Movaya TryNBuy is a patent pending licensing system that allows consumers to download games over-the-air to their mobile devices and try games on their handset. Upon purchase, the games are unlocked.
Try-before-you-buy was a major driver in the huge growth of casual games on the desktop and now Movaya is bringing this to the mobile marketplace.
Movaya TryNBuy is configurable on multiple levels including length of play, and number of plays.
Movaya TryNBuy is now available online at www.bustedthumbs.com and will be rolled out to Movaya’s publisher and merchant network over the coming weeks.
To get more information on Movaya TryNBuy, please visit our website.
For years, we have all been hearing how Mobile Video would soon breakthrough and become a major part of our media consumption habits. And yet, for most of us, it’s rarely or ever something we use. So the question is, "Why aren’t we adopting Mobile Video at the rates we’re expected to?"
Last night at dinner some friends and I surmised the following, and I wonder if you agree. Mobile Video is a "Supply-Side" product. Some of the most powerful brands and industries – Mobile Carriers, Broadcasters, Sports Leagues, Ad Agencies and Media Distributors – would absolutely love if we were never disconnected from highly visual mediums where ads can be placed, or content can be charged for. There is a wealth, or excess supply, of content out there, and the only thing holding back their revenues is our ability to escape from that content. So of course, they look at us and say, "When Andy leaves his Living Room, we need a way that he can keep watching TV."
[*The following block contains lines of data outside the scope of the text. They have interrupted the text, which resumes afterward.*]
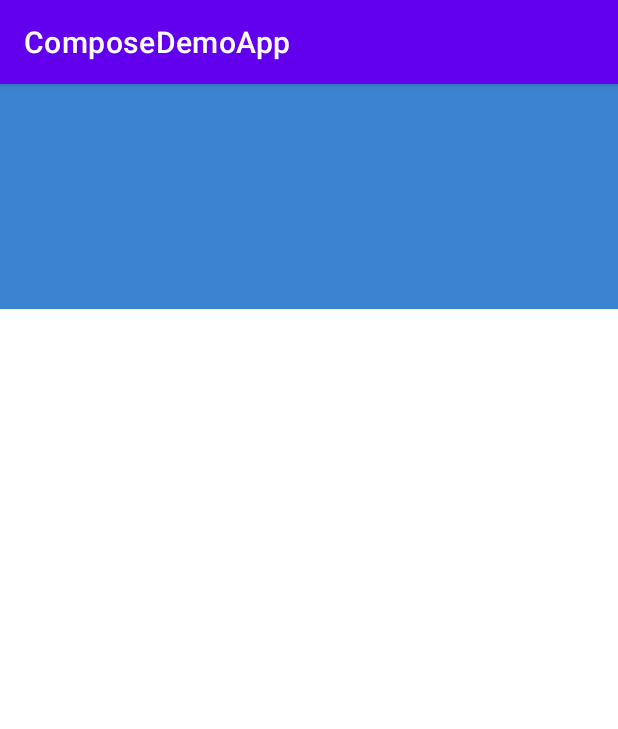
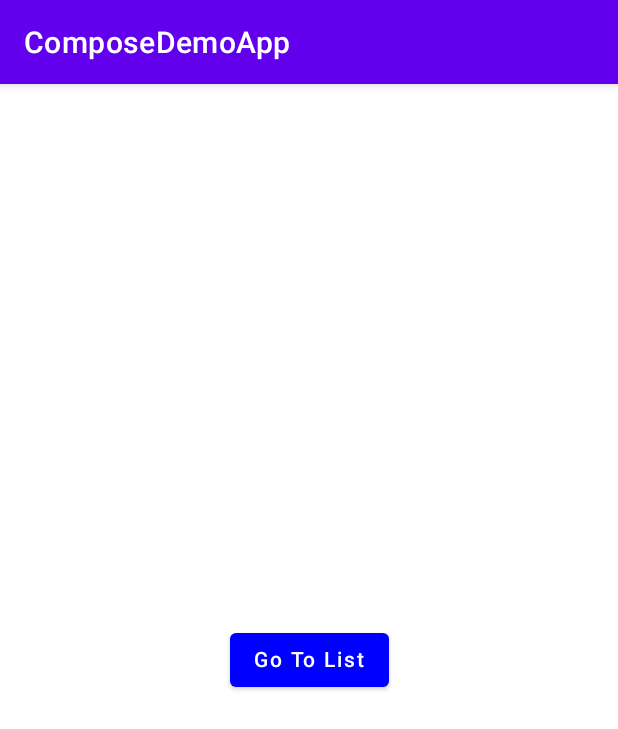
Before and after one commit to MateuszW95/ComposeDemo, an Android app built with Jetpack Compose: the screen it shows after launch (MainActivity), on a phone screen of 412 x 824 dp. Shown: the top 729 px of the screen. Run offline under Robolectric (Android 15) with nearby library versions, the phone set to English and light mode, and no system bars.

Commit message:
Setup Base Compose Navigation

```diff
--- a/app/build.gradle
+++ b/app/build.gradle
@@ -71,6 +71,9 @@ dependencies {
     // Integration with observables
     implementation "androidx.compose.runtime:runtime-livedata:$compose_version"
     implementation "androidx.compose.runtime:runtime-rxjava2:$compose_version"
+    // Navigation compose
+    implementation "androidx.navigation:navigation-compose:2.4.0-alpha06"
+
 
     implementation("io.coil-kt:coil-compose:1.3.0")
 
--- a/app/src/main/java/com/mwdev/composedemoapp/MainActivity.kt
+++ b/app/src/main/java/com/mwdev/composedemoapp/MainActivity.kt
@@ -2,17 +2,15 @@ package com.mwdev.composedemoapp
 
 import androidx.appcompat.app.AppCompatActivity
 import android.os.Bundle
-import com.mwdev.composedemoapp.ui.main.MainFragment
+import androidx.activity.compose.setContent
+import com.mwdev.composedemoapp.ui.main.Navigation
 
 class MainActivity : AppCompatActivity() {
 
     override fun onCreate(savedInstanceState: Bundle?) {
         super.onCreate(savedInstanceState)
-        setContentView(R.layout.main_activity)
-        if (savedInstanceState == null) {
-            supportFragmentManager.beginTransaction()
-                .replace(R.id.container, MainFragment.newInstance())
-                .commitNow()
+        setContent {
+            Navigation()
         }
     }
 }
--- a/app/src/main/java/com/mwdev/composedemoapp/ui/main/MainFragment.kt
+++ /dev/null
@@ -1,112 +0,0 @@
-package com.mwdev.composedemoapp.ui.main
-
-import android.os.Bundle
-import android.view.LayoutInflater
-import android.view.View
-import android.view.ViewGroup
-import androidx.compose.foundation.Image
-import androidx.compose.foundation.background
-import androidx.compose.foundation.layout.*
-import androidx.compose.foundation.shape.RoundedCornerShape
-import androidx.compose.material.MaterialTheme
-import androidx.compose.material.Text
-import androidx.compose.runtime.Composable
-import androidx.compose.ui.Modifier
-import androidx.compose.ui.draw.clip
-import androidx.compose.ui.draw.shadow
-import androidx.compose.ui.graphics.Color
-import androidx.compose.ui.layout.ContentScale
-import androidx.compose.ui.platform.ComposeView
-import androidx.compose.ui.unit.dp
-import androidx.core.content.ContextCompat
-import androidx.fragment.app.Fragment
-import androidx.lifecycle.ViewModelProvider
-import coil.compose.rememberImagePainter
-import com.mwdev.composedemoapp.R
-
-class MainFragment : Fragment() {
-
-    companion object {
-        fun newInstance() = MainFragment()
-    }
-
-    private lateinit var viewModel: MainViewModel
-
-    override fun onCreate(savedInstanceState: Bundle?) {
-        super.onCreate(savedInstanceState)
-        viewModel = ViewModelProvider(this).get(MainViewModel::class.java)
-    }
-
-    override fun onCreateView(
-        inflater: LayoutInflater, container: ViewGroup?,
-        savedInstanceState: Bundle?
-    ): View {
-        return ComposeView(requireContext()).apply {
-            setContent {
-                //NewsStory()
-                header()
-            }
-        }
-    }
-
-
-    @Composable
-    fun Greeting(name: String) {
-        Text(text = "Hello $name!")
-    }
-
-    @Composable
-    fun NewsStory() {
-        MaterialTheme {
-            val typography = MaterialTheme.typography
-            Column(modifier = Modifier.padding(16.dp)) {
-                Image(
-                    painter = rememberImagePainter(
-                        data = "https://upload.wikimedia.org/wikipedia/commons/thumb/b/b6/Image_created_with_a_mobile_phone.png/1200px-Image_created_with_a_mobile_phone.png",
-                        builder = {
-                            placeholder(R.drawable.ic_launcher_background)
-                            error(R.drawable.ic_launcher_foreground)
-                        }
-                    ),
-                    contentScale = ContentScale.Crop,
-                    modifier = Modifier
-                        .aspectRatio(1f)
-                        .fillMaxWidth(1f)
-                        .clip(RoundedCornerShape(5.dp))
-                        .shadow(elevation = 5.dp),
-                    contentDescription = "null",
-                )
-
-                Spacer(modifier = Modifier.height(20.dp))
-
-                Text("A day in Shark Fin Cove", style = typography.h6)
-                Text("Davenport, California", style = typography.body2)
-                Text("December 2018", style = typography.body2)
-            }
-        }
-    }
-
-
-    @Composable
-    fun header() {
-        Row {
-            Box(
-                modifier = Modifier
-                    .fillMaxWidth()
-                    .height(150.dp)
-                    .background(
-                        color = Color(
-                            ContextCompat.getColor(
-                                requireContext(),
-                                R.color.blue
-                            )
-                        )
-                    )
-            ) {
-
-            }
-        }
-    }
-
-
-}
--- /dev/null
+++ b/app/src/main/java/com/mwdev/composedemoapp/ui/main/MainScreen.kt
@@ -0,0 +1,40 @@
+package com.mwdev.composedemoapp.ui.main
+
+import androidx.compose.foundation.layout.Arrangement
+import androidx.compose.foundation.layout.Column
+import androidx.compose.foundation.layout.fillMaxHeight
+import androidx.compose.foundation.layout.fillMaxWidth
+import androidx.compose.material.Button
+import androidx.compose.material.ButtonDefaults
+import androidx.compose.material.Text
+import androidx.compose.runtime.Composable
+import androidx.compose.ui.Alignment
+import androidx.compose.ui.Modifier
+import androidx.compose.ui.graphics.Color
+import androidx.compose.ui.res.stringResource
+import androidx.navigation.NavController
+import com.mwdev.composedemoapp.R
+
+@Composable
+fun MainScreen(navController: NavController) {
+    Column(
+        verticalArrangement = Arrangement.Center,
+        horizontalAlignment = Alignment.CenterHorizontally,
+        modifier = Modifier
+            .fillMaxWidth()
+            .fillMaxHeight()
+    ) {
+        Button(
+            onClick = {
+                      //todo navigate to list creen
+                      },
+            colors = ButtonDefaults.textButtonColors(
+                backgroundColor = Color.Blue
+            )
+        ) {
+            Text(
+                text= stringResource(id = R.string.go_to_list),
+                color = Color.White)
+        }
+    }
+}
--- a/app/src/main/java/com/mwdev/composedemoapp/ui/main/MainViewModel.kt
+++ /dev/null
@@ -1,7 +0,0 @@
-package com.mwdev.composedemoapp.ui.main
-
-import androidx.lifecycle.ViewModel
-
-class MainViewModel : ViewModel() {
-    // TODO: Implement the ViewModel
-}
--- /dev/null
+++ b/app/src/main/java/com/mwdev/composedemoapp/ui/main/Navigation.kt
@@ -0,0 +1,16 @@
+package com.mwdev.composedemoapp.ui.main
+
+import androidx.compose.runtime.Composable
+import androidx.navigation.compose.NavHost
+import androidx.navigation.compose.composable
+import androidx.navigation.compose.rememberNavController
+
+@Composable
+fun Navigation() {
+    val navController = rememberNavController()
+    NavHost(navController = navController, startDestination = Screen.MainScreen.route) {
+        composable(route = Screen.MainScreen.route) {
+            MainScreen(navController = navController)
+        }
+    }
+}
--- /dev/null
+++ b/app/src/main/java/com/mwdev/composedemoapp/ui/main/Screen.kt
@@ -0,0 +1,6 @@
+package com.mwdev.composedemoapp.ui.main
+
+sealed class Screen(val route: String){
+    object MainScreen: Screen(route = "main_screen")
+    object ListScreen: Screen(route="list_screen")
+}
--- a/app/src/main/res/values/strings.xml
+++ b/app/src/main/res/values/strings.xml
@@ -1,3 +1,4 @@
 <resources>
     <string name="app_name">ComposeDemoApp</string>
+    <string name="go_to_list">Go To List</string>
 </resources>
```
But very few of us look at our phone – which is our telecommunications device – and say, "Damn, it sucks that I can’t watch TV on this." Now, I have a high DEMAND for a phone that I can take with me wherever I go. I have similar high DEMAND for Text Messaging, a car that runs, laptops I can take anywhere, online services I can use to order anything, and hundreds of other things that I can’t make it through the week without.
But television on my phone? I don’t really demand that. I understand it’s available. I think it’s cool that it’s available. But I can’t think of a reason that I would demand it be available.
And I think that is the crux of the mobile video problem. The marketing campaigns are awesome. The technology is cool. I trust the people bringing it to me. And I love the shows that are available. But those are all supply issues. Until there’s a demand scenario that makes sense for me, I think it will continue to languish.
And so, as we head toward potential Web 2.0 bubbledom and a possible recession, I’m putting all companies into these two categories. Which companies are trying to create their own market out of an excess supply of something, and which companies are providing products and services that fill an already establish demand? I think the demand side companies will survive whatever economic blip we run into.